- _What the task requires_
Please copy each line of the records below that includes the word "center".

[User interface change data]
-=-=-=-=-
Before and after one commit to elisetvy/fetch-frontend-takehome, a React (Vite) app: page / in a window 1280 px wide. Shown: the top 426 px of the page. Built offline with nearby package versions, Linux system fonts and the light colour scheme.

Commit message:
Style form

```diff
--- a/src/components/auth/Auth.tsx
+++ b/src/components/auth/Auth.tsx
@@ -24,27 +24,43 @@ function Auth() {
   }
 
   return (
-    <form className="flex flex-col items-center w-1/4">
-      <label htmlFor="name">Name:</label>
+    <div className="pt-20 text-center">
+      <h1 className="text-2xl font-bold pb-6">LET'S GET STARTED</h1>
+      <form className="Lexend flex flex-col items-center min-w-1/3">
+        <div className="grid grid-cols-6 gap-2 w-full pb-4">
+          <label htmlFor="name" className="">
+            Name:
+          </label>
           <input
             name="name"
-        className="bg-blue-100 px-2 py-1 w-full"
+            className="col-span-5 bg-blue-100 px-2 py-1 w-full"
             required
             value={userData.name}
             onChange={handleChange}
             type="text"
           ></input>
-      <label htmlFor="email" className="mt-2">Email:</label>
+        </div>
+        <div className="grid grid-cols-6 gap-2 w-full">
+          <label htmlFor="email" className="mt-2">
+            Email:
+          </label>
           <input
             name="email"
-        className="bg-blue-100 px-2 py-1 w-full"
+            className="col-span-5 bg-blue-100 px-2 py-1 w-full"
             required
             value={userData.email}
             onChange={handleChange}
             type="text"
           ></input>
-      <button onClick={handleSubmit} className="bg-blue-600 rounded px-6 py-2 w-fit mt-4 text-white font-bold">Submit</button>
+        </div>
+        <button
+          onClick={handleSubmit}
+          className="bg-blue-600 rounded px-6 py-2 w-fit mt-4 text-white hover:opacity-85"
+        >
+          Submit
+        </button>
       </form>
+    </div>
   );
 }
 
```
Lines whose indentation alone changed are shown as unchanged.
-=-=-=-=-
- _Task result_
-    <form className="flex flex-col items-center w-1/4">
+    <div className="pt-20 text-center">
+      <form className="Lexend flex flex-col items-center min-w-1/3">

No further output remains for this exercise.